Geduldig v. Aiello (1974) • Disability plan of California state employees did not cover pregnancy or childbirth expenses • Supreme Court found that the plan did NOT violate the 14th A equal protection clause
GE v. Gilbert (1976) • GE’s plan did NOT cover temporary disability due to pregnancy • Women employees filed a class action suit, charging sex discrimination under Title VII. • Supreme Court: pregnancy-related disability was an “additional risk unique to women,” an “extra” or “special” problem that only women encounter
Nashville Gas v. Satty (1977) • Nashville Gas required pregnant employees to take unpaid leave and took away their seniority benefits • S Court found that loss of seniority violated Title VII but leave policy did NOT— despite the fact that men were NEVER REQUIRED to take unpaid leave
In these cases, the Supreme Court drew the salient legal distinction between pregnant persons and non-pregnant persons—not between women and men
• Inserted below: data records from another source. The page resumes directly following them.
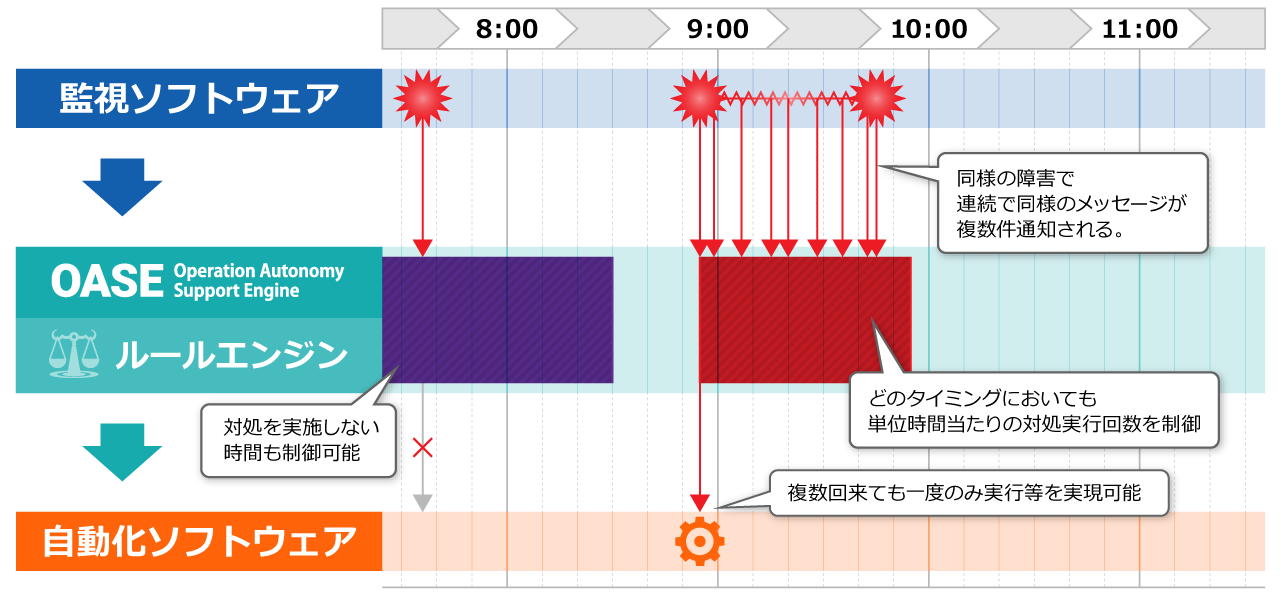
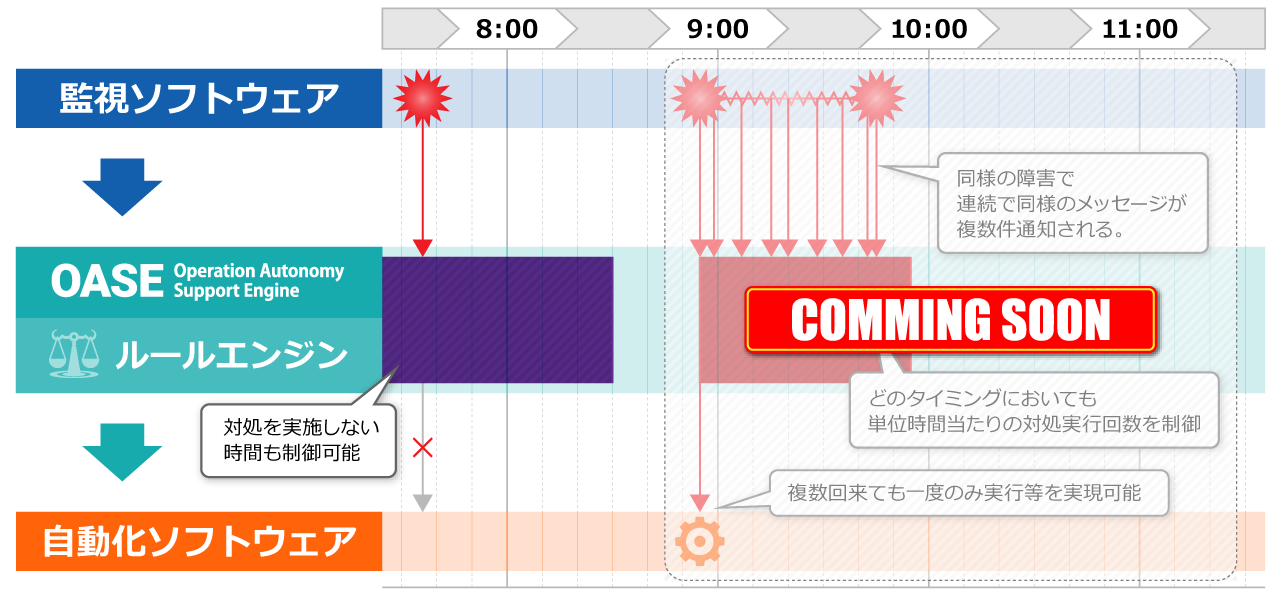
update.

Changed region(s): [[0.5312, 0.09, 0.9688, 0.75], [0.5, 0.78, 0.9688, 0.96]]

diff --git a/overview_ja.html b/overview_ja.html
@@ -46,9 +46,9 @@
 
 
 <meta name="keywords" content="Exastro, Exastro Suite, OSS">
-<meta name="description" content="Operation Autonomy Support Engineとは・・・・・・・・・・・・">
+<meta name="description" content="Exastro Operation Autonomy Support Engineは、システム運用業務の自動化・効率化・省力化を実現するためのソフトウェアです。システム運用におけるノウハウやドキュメントをルールとして一元管理し、運用情報から対処方法を自動で判断します。さらにExastro IT Automation等の自動化ソフトウェアをコントロールできるため、対処を自動で実行することも可能です。">
 <meta name="thumbnail" content="https://exastro-suite.github.io/docs/asset/img/ogp_twitter_image.jpg" />
-<meta property="og:description" content="Operation Autonomy Support Engineとは・・・・・・・・・・・・">
+<meta property="og:description" content="Exastro Operation Autonomy Support Engineは、システム運用業務の自動化・効率化・省力化を実現するためのソフトウェアです。システム運用におけるノウハウやドキュメントをルールとして一元管理し、運用情報から対処方法を自動で判断します。さらにExastro IT Automation等の自動化ソフトウェアをコントロールできるため、対処を自動で実行することも可能です。">
 <link rel="image_src" href="https://exastro-suite.github.io/oase-docs/asset/img/ogp_image.jpg">
 <meta property="og:type" content="article">
 <meta property="og:url" content="https://exastro-suite.github.io/oase-docs/index_ja.html">
@@ -167,12 +167,23 @@ Overview</h1>
     <h2><em>Exastro OASE</em> の概要</h2>
     <p><span class="loupe touch"><span class="exImage"><img src="../oase-docs/asset/img/oase_overview_ja.png" alt="概要イメージ図"></span></span></p>
     
-    <h3 id="feature1" class="toggleHeading">監視ソフトウェアや作業自動化ソフトウェアとのマルチに連携する</h3>
+    <h3 id="feature6" class="toggleHeading">ルールリストをステージングで確認する</h3>
+    
+    <div class="toggleText">
+      <div class="rightImage">
+        <span class="loupe touch"><img src="../oase-docs/asset/img/staging_confirmation.png" alt="ステージングで確認"></span>
+      </div>
+      <p>本番環境内にステージングとプロダクションの<em>2面をコンテナで切り分けて管理</em>しています。<br>
+      ステージング確認ではルールリストを適用前に実際のアクションの直前までを実行し妥当性を確認できます。</p>
+    </div>
+
+    <h3 id="feature1" class="toggleHeading">監視ソフトウェアや作業自動化ソフトウェアとマルチに連携する</h3>
     
     <div class="toggleText">
       <div class="rightImage">
           <span class="loupe touch"><img src="../oase-docs/asset/img/oase_chain_image.png" alt="マルチに連携"></span>
           <span class="note">※プロジェクト独自のツールであってもドライバを作成すれば連携可能</span>
+					<span class="note">※COMMING SOONのソフトウェアについては後日連携予定です</span>
       </div>
       <p>様々なツールとの連携ドライバやRestAPIを具備しているため<em>マルチな連携</em>ができます。</p>
     </div>
@@ -192,6 +203,7 @@ Overview</h1>
     <div class="toggleText">
       <div class="rightImage">
           <span class="loupe touch"><img src="../oase-docs/asset/img/control_execution_image.png" alt="実行回数を制御"></span>
+					<span class="note">※アクション実行回数の制御については後日実装予定です</span>
       </div>
       <p>監視ツールから複数メッセージを受けても対処に応じて<em>実行回数</em>や<em>実行間隔</em>を設定できます。</p>
     </div>
@@ -219,15 +231,7 @@ Overview</h1>
       <p>ロールベースアクセス制御機能を備えているため<em>参照・更新・実行</em>をグループ毎に割当てて管理できます。</p>
     </div>
     
-    <h3 id="feature6" class="toggleHeading">ルールリストをステージングで確認する</h3>
-    
-    <div class="toggleText">
-      <div class="rightImage">
-        <span class="loupe touch"><img src="../oase-docs/asset/img/staging_confirmation.png" alt="ステージングで確認"></span>
-      </div>
-      <p>本番環境内にステージングとプロダクションの<em>2面をコンテナで切り分けて管理</em>しています。<br>
-      ステージング確認ではルールリストを適用前に実際のアクションの直前までを実行し妥当性を確認できます。</p>
-    </div>
+
    
   </div>
 </section>

diff --git a/index_ja.html b/index_ja.html
@@ -46,9 +46,9 @@
 
 
 <meta name="keywords" content="Exastro, Exastro Suite, OSS">
-<meta name="description" content="Operation Autonomy Support Engineとは・・・・・・・・・・・・">
+<meta name="description" content="Exastro Operation Autonomy Support Engineは、システム運用業務の自動化・効率化・省力化を実現するためのソフトウェアです。システム運用におけるノウハウやドキュメントをルールとして一元管理し、運用情報から対処方法を自動で判断します。さらにExastro IT Automation等の自動化ソフトウェアをコントロールできるため、対処を自動で実行することも可能です。">
 <meta name="thumbnail" content="https://exastro-suite.github.io/docs/asset/img/ogp_twitter_image.jpg" />
-<meta property="og:description" content="Operation Autonomy Support Engineとは・・・・・・・・・・・・">
+<meta property="og:description" content="Exastro Operation Autonomy Support Engineは、システム運用業務の自動化・効率化・省力化を実現するためのソフトウェアです。システム運用におけるノウハウやドキュメントをルールとして一元管理し、運用情報から対処方法を自動で判断します。さらにExastro IT Automation等の自動化ソフトウェアをコントロールできるため、対処を自動で実行することも可能です。">
 <link rel="image_src" href="https://exastro-suite.github.io/oase-docs/asset/img/ogp_image.jpg">
 <meta property="og:type" content="website">
 <meta property="og:url" content="https://exastro-suite.github.io/oase-docs/index_ja.html">
@@ -207,12 +207,12 @@ $('#why').find('.text').each(function(){
       <svg id="svgArea" width="100%" height="100%" >
       </svg>
       <ol>
-        <li><a href="overview_ja.html#feature1"><i class="fas fa-cog"></i>　監視ソフトウェアや作業自動化ソフトウェアとのマルチに連携する</a></li>
+        <li><a href="overview_ja.html#feature6"><i class="fas fa-cog"></i>　ルールリストをステージングで確認する</a></li>
+        <li><a href="overview_ja.html#feature1"><i class="fas fa-cog"></i>　監視ソフトウェアや作業自動化ソフトウェアとマルチに連携する</a></li>
         <li><a href="overview_ja.html#feature2"><i class="fas fa-cog"></i>　コーディングレスなルールを定義する</a></li>
         <li><a href="overview_ja.html#feature3"><i class="fas fa-cog"></i>　アクション実行回数を制御する</a></li>
         <li><a href="overview_ja.html#feature4"><i class="fas fa-cog"></i>　複数のルールリストを管理する</a></li>
         <li><a href="overview_ja.html#feature5"><i class="fas fa-cog"></i>　グループ毎にアクセスを制御する</a></li>
-        <li><a href="overview_ja.html#feature6"><i class="fas fa-cog"></i>　ルールリストをステージングで確認する</a></li>
       </ol>
     </div>
     <p class="linkArea"><a href="./learn_ja.html" class="move"><span>Exastro OASE を始める <i class="fas fa-angle-right"></i></span></a></p>

diff --git a/case_ja.html b/case_ja.html
@@ -46,9 +46,9 @@
 
 
 <meta name="keywords" content="Exastro, Exastro Suite, OSS">
-<meta name="description" content="Operation Autonomy Support Engineとは・・・・・・・・・・・・">
+<meta name="description" content="Exastro Operation Autonomy Support Engineは、システム運用業務の自動化・効率化・省力化を実現するためのソフトウェアです。システム運用におけるノウハウやドキュメントをルールとして一元管理し、運用情報から対処方法を自動で判断します。さらにExastro IT Automation等の自動化ソフトウェアをコントロールできるため、対処を自動で実行することも可能です。">
 <meta name="thumbnail" content="https://exastro-suite.github.io/docs/asset/img/ogp_twitter_image.jpg" />
-<meta property="og:description" content="Operation Autonomy Support Engineとは・・・・・・・・・・・・">
+<meta property="og:description" content="Exastro Operation Autonomy Support Engineは、システム運用業務の自動化・効率化・省力化を実現するためのソフトウェアです。システム運用におけるノウハウやドキュメントをルールとして一元管理し、運用情報から対処方法を自動で判断します。さらにExastro IT Automation等の自動化ソフトウェアをコントロールできるため、対処を自動で実行することも可能です。">
 <link rel="image_src" href="https://exastro-suite.github.io/oase-docs/asset/img/ogp_image.jpg">
 <meta property="og:type" content="article">
 <meta property="og:url" content="https://exastro-suite.github.io/oase-docs/index_ja.html">

diff --git a/documents_ja.html b/documents_ja.html
@@ -46,9 +46,9 @@
 
 
 <meta name="keywords" content="Exastro, Exastro Suite, OSS">
-<meta name="description" content="Operation Autonomy Support Engineとは・・・・・・・・・・・・">
+<meta name="description" content="Exastro Operation Autonomy Support Engineは、システム運用業務の自動化・効率化・省力化を実現するためのソフトウェアです。システム運用におけるノウハウやドキュメントをルールとして一元管理し、運用情報から対処方法を自動で判断します。さらにExastro IT Automation等の自動化ソフトウェアをコントロールできるため、対処を自動で実行することも可能です。">
 <meta name="thumbnail" content="https://exastro-suite.github.io/docs/asset/img/ogp_twitter_image.jpg" />
-<meta property="og:description" content="Operation Autonomy Support Engineとは・・・・・・・・・・・・">
+<meta property="og:description" content="Exastro Operation Autonomy Support Engineは、システム運用業務の自動化・効率化・省力化を実現するためのソフトウェアです。システム運用におけるノウハウやドキュメントをルールとして一元管理し、運用情報から対処方法を自動で判断します。さらにExastro IT Automation等の自動化ソフトウェアをコントロールできるため、対処を自動で実行することも可能です。">
 <link rel="image_src" href="https://exastro-suite.github.io/oase-docs/asset/img/ogp_image.jpg">
 <meta property="og:type" content="article">
 <meta property="og:url" content="https://exastro-suite.github.io/oase-docs/index_ja.html">

diff --git a/downloads_ja.html b/downloads_ja.html
@@ -46,9 +46,9 @@
 
 
 <meta name="keywords" content="Exastro, Exastro Suite, OSS">
-<meta name="description" content="Operation Autonomy Support Engineとは・・・・・・・・・・・・">
+<meta name="description" content="Exastro Operation Autonomy Support Engineは、システム運用業務の自動化・効率化・省力化を実現するためのソフトウェアです。システム運用におけるノウハウやドキュメントをルールとして一元管理し、運用情報から対処方法を自動で判断します。さらにExastro IT Automation等の自動化ソフトウェアをコントロールできるため、対処を自動で実行することも可能です。">
 <meta name="thumbnail" content="https://exastro-suite.github.io/docs/asset/img/ogp_twitter_image.jpg" />
-<meta property="og:description" content="Operation Autonomy Support Engineとは・・・・・・・・・・・・">
+<meta property="og:description" content="Exastro Operation Autonomy Support Engineは、システム運用業務の自動化・効率化・省力化を実現するためのソフトウェアです。システム運用におけるノウハウやドキュメントをルールとして一元管理し、運用情報から対処方法を自動で判断します。さらにExastro IT Automation等の自動化ソフトウェアをコントロールできるため、対処を自動で実行することも可能です。">
 <link rel="image_src" href="https://exastro-suite.github.io/oase-docs/asset/img/ogp_image.jpg">
 <meta property="og:type" content="article">
 <meta property="og:url" content="https://exastro-suite.github.io/oase-docs/index_ja.html">

diff --git a/learn_ja.html b/learn_ja.html
@@ -46,9 +46,9 @@
 
 
 <meta name="keywords" content="Exastro, Exastro Suite, OSS">
-<meta name="description" content="Operation Autonomy Support Engineとは・・・・・・・・・・・・">
+<meta name="description" content="Exastro Operation Autonomy Support Engineは、システム運用業務の自動化・効率化・省力化を実現するためのソフトウェアです。システム運用におけるノウハウやドキュメントをルールとして一元管理し、運用情報から対処方法を自動で判断します。さらにExastro IT Automation等の自動化ソフトウェアをコントロールできるため、対処を自動で実行することも可能です。">
 <meta name="thumbnail" content="https://exastro-suite.github.io/docs/asset/img/ogp_twitter_image.jpg" />
-<meta property="og:description" content="Operation Autonomy Support Engineとは・・・・・・・・・・・・">
+<meta property="og:description" content="Exastro Operation Autonomy Support Engineは、システム運用業務の自動化・効率化・省力化を実現するためのソフトウェアです。システム運用におけるノウハウやドキュメントをルールとして一元管理し、運用情報から対処方法を自動で判断します。さらにExastro IT Automation等の自動化ソフトウェアをコントロールできるため、対処を自動で実行することも可能です。">
 <link rel="image_src" href="https://exastro-suite.github.io/oase-docs/asset/img/ogp_image.jpg">
 <meta property="og:type" content="article">
 <meta property="og:url" content="https://exastro-suite.github.io/oase-docs/index_ja.html">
PDA • premised on an equality standard • meant that “male as well as female employees are protected against discrimination” • first case was “reverse discrimination” in which male employee sued to gain hospital coverage for his pregnant wife